So, you’re searching for that perfect oboe sound. But do you know what you are really searching for?
Many words are used to describe the sound of the oboe.
- 3 dimensional
Take your pick.
The most important aspect which determines how oboe sound develops is what you have “in your ear.”
It is a very interesting thing to see when an accomplished oboist sounds the same no matter what reed he plays on.
I remember when I was younger listening to a very famous oboist pick up a students oboe and reed, play on it, and sound exactly the same as always. The sound seemed to come from somewhere other than just the reed.
Most oboists develop a sound concept at an early stage of playing, mostly conforming to what they are accustomed to heating at the time. It isn’t until later that one begins to understand what is happening.
The process of “finding your sound” can take a long time, but it isn’t that difficult.
If you’re a bit confused over what you want to sound like, just take it step-by-step. Listen to some recordings of some great oboists. Try and get that oboe sound in your ear, and imitate it.
Keep in mind to be aware of what it is you like or dislike about a particular oboist’s sound. But most importantly,

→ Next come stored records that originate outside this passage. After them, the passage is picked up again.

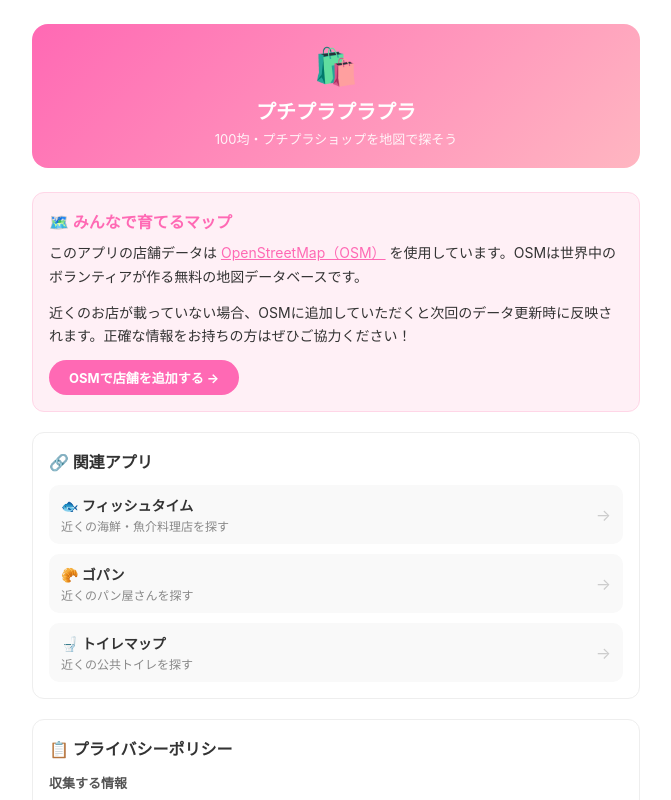
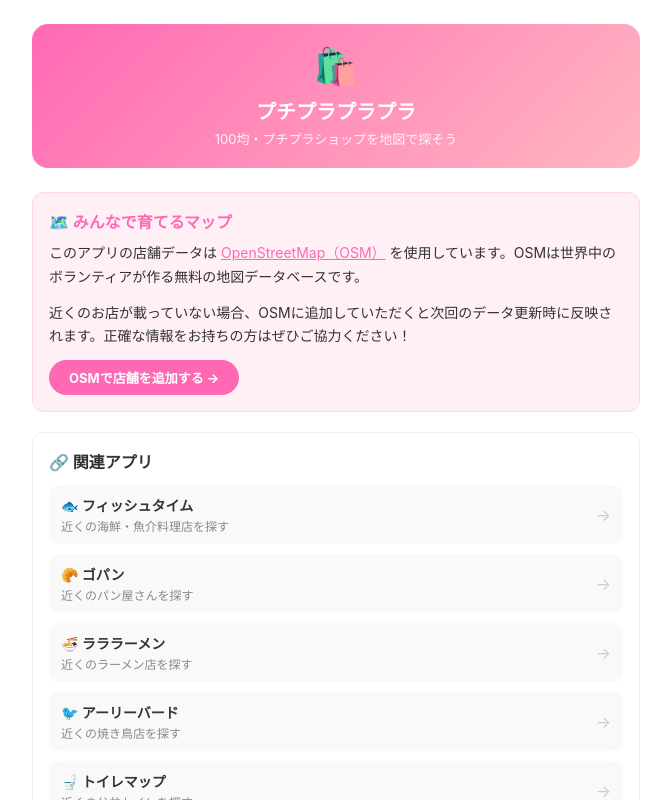
Before and after one commit to mods240/PuchiPla, a Next.js app: page /about in a window 1280 px wide. Shown: the whole page, without its empty margins (304-975 px from the left). Built offline with nearby package versions, Linux system fonts and the light colour scheme.

Commit message:
Update page.tsx

```diff
--- a/app/about/page.tsx
+++ b/app/about/page.tsx
@@ -32,8 +32,10 @@ export default function AboutPage() {
         <h2 style={{ fontSize: 16, fontWeight: 'bold', color: '#333', marginBottom: 12 }}>🔗 関連アプリ</h2>
         <div style={{ display: 'flex', flexDirection: 'column', gap: 10 }}>
           {[
-            { name: '🐟 フィッシュタイム', desc: '近くの海鮮・魚介料理店を探す', url: 'https://fishtime.vercel.app' },
+            { name: '🐟 フィッシュタイム', desc: '近くの海鮮・魚介料理店を探す', url: 'https://fishtime-eight.vercel.app' },
             { name: '🥐 ゴパン', desc: '近くのパン屋さんを探す', url: 'https://gopan.vercel.app' },
+            { name: '🍜 ラララーメン', desc: '近くのラーメン店を探す', url: 'https://lalaramen.vercel.app' },
+            { name: '🐦 アーリーバード', desc: '近くの焼き鳥店を探す', url: 'https://earlybird-yakitori.vercel.app' },
             { name: '🚽 トイレマップ', desc: '近くの公共トイレを探す', url: 'https://toilet-kakekomi.vercel.app' },
           ].map(app => (
             <a key={app.url} href={app.url} target="_blank" rel="noopener noreferrer"
```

Practice, practice, practice.
Tons of long tones. This is the best exercise that you can do. Always relax and let the reed vibrate. Think about bringing out the lower overtones in your sound instead of cutting out the higher ones. Always support the air column well.
Here are some good long tone exercises that will help you with this. Don’t get frustrated! A good sound, just like a good wine needs time to mature and develop.
It will happen.